I took a look at my archives the other day and realized that I have been writing this blog for over 3 years now. When I first started, the state of Judo web sites was pretty poor. Many clubs and organizations didn't have sites, and even the ones that did had pretty poor excuses of sites. The sites were almost completely lacking any type of design or navigation, and their information was almost always out of date, or not relevant. Obviously, there were some notable exceptions, such as the Judo Information site and the Judo forum. In addition, at the time I started there weren't that many other Judo Bloggers in the blogosphere, but that has changed too.
Somehow, over the past few years, the Judo world has decided that the time has come for Judo to increase its presence on the web. Within the past few months alone, the USJF and USJI have changed their web sites, and both have also begun sending member notices by e-mail. Companies like Hatashita Enterprises and Hatashita Sports have upgraded their e-commerce sites and even added an affiliate program and e-mail marketing, respectively. Then of course there are a whole new slew of sites for the Judo Community. Like the Judo Podcast (and its European Version) - which broadcast audio interviews with well-known Judoka, or JudoVision - a site that provides video of dozens of world-class Judo tournaments.
Finally, blogging has taken off. There are dozens of Judoka that are blogging these days. From average joes like myself, Andy, or Jason - to world-class competitors (current and former) like Ronda Rousey, Taraje Williams-Murray, Rhadi Ferguson, and AnnMaria DeMars.
It's nice to see that Judo is embracing the web.

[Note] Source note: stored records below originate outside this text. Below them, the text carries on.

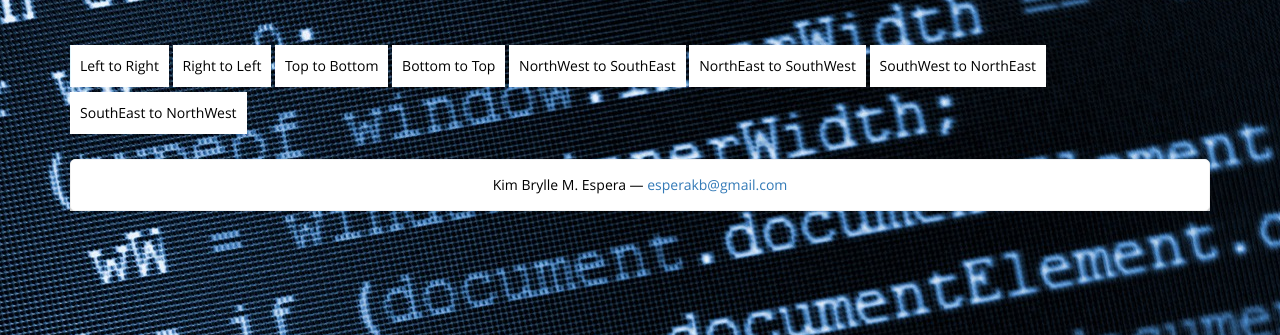
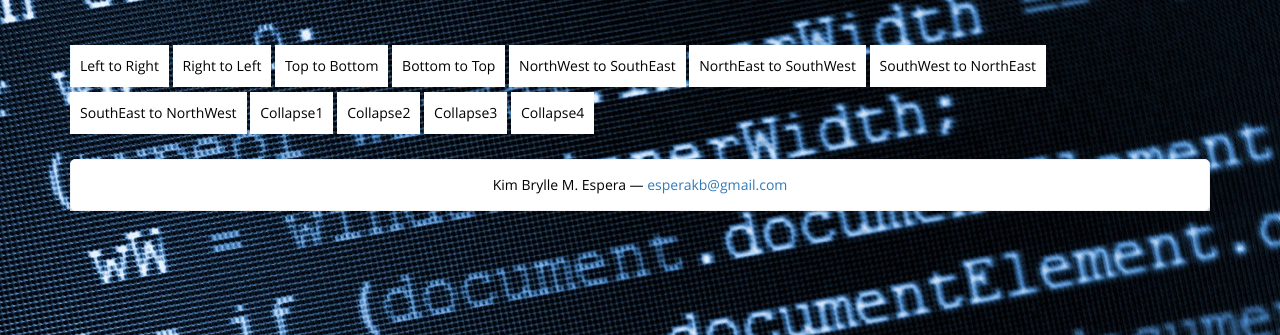
Before and after one commit to kimbrylle/kimbrylle.github.io, a PHP site: page /buttons.html in a window 1280 px wide. Shown: the part 108-443 px from the top of the page. Run offline with PHP 8.4, Linux system fonts and the light colour scheme.

Commit message:
Update
Added new types of button hovers

```diff
--- a/buttons.html
+++ b/buttons.html
@@ -30,6 +30,10 @@
 					<a class="ne-sw" href="#">NorthEast to SouthWest</a>
 					<a class="sw-ne" href="#">SouthWest to NorthEast</a>
 					<a class="se-nw" href="#">SouthEast to NorthWest</a>
+					<a class="collapse1" href="#">Collapse1</a>
+					<a class="collapse2" href="#">Collapse2</a>
+					<a class="collapse3" href="#">Collapse3</a>
+					<a class="collapse4" href="#">Collapse4</a>
 				</div>
 
 				<footer>
--- a/css/styles.css
+++ b/css/styles.css
@@ -368,6 +368,7 @@ footer span {
 	position: relative;
 	text-align: center;
 }
+.button-wrapper a:before,
 .button-wrapper a:after {
 	background: #00bfff;
 	height: 100%;
@@ -378,6 +379,13 @@ footer span {
 	-moz-transition: all ease 0.3s;
 	transition: all ease 0.3s;
 	width: 100%;
+}
+
+.button-wrapper a:hover:before {
+	color: #fff;
+	-webkit-transform: translateX(0);
+	-moz-transform: translateX(0);
+	transform: translateX(0);
 }
 .button-wrapper a:hover:after {
 	color: #fff;
@@ -433,6 +441,54 @@ footer span {
 	-moz-transform: translate(100%,100%);
 	transform: translate(100%,100%);
 }
+.collapse1:before {
+	content: 'Collapse1';
+	-webkit-transform: translate(-100%,-100%);
+	-moz-transform: translate(-100%,-100%);
+	transform: translate(-100%,-100%);
+}
+.collapse1:after {
+	content: 'Collapse1';
+	-webkit-transform: translate(100%,100%);
+	-moz-transform: translate(100%,100%);
+	transform: translate(100%,100%);
+}
+.collapse2:before {
+	content: 'Collapse2';
+	-webkit-transform: translate(-100%,100%);
+	-moz-transform: translate(-100%,100%);
+	transform: translate(-100%,100%);
+}
+.collapse2:after {
+	content: 'Collapse2';
+	-webkit-transform: translate(100%,-100%);
+	-moz-transform: translate(100%,-100%);
+	transform: translate(100%,-100%);
+}
+.collapse3:before {
+	content: 'Collapse3';
+	-webkit-transform: translate(-100%,0);
+	-moz-transform: translate(-100%,0);
+	transform: translate(-100%,0);
+}
+.collapse3:after {
+	content: 'Collapse3';
+	-webkit-transform: translate(100%,0);
+	-moz-transform: translate(100%,0);
+	transform: translate(100%,0);
+}
+.collapse4:before {
+	content: 'Collapse4';
+	-webkit-transform: translate(0,-100%);
+	-moz-transform: translate(0,-100%);
+	transform: translate(0,-100%);
+}
+.collapse4:after {
+	content: 'Collapse4';
+	-webkit-transform: translate(0,100%);
+	-moz-transform: translate(0,100%);
+	transform: translate(0,100%);
+}
 @media only screen and (min-width:480px) {
 	.tab a {
 		width: 100px;
```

While it probably doesn't directly translate into more Judokas coming into our dojos, it definitely makes it easier for Judoka of all ages and skill levels, to know that there is a greater Judo community out there, and that people will answer their questions or give them encouragement to progress on to their next Judo goal.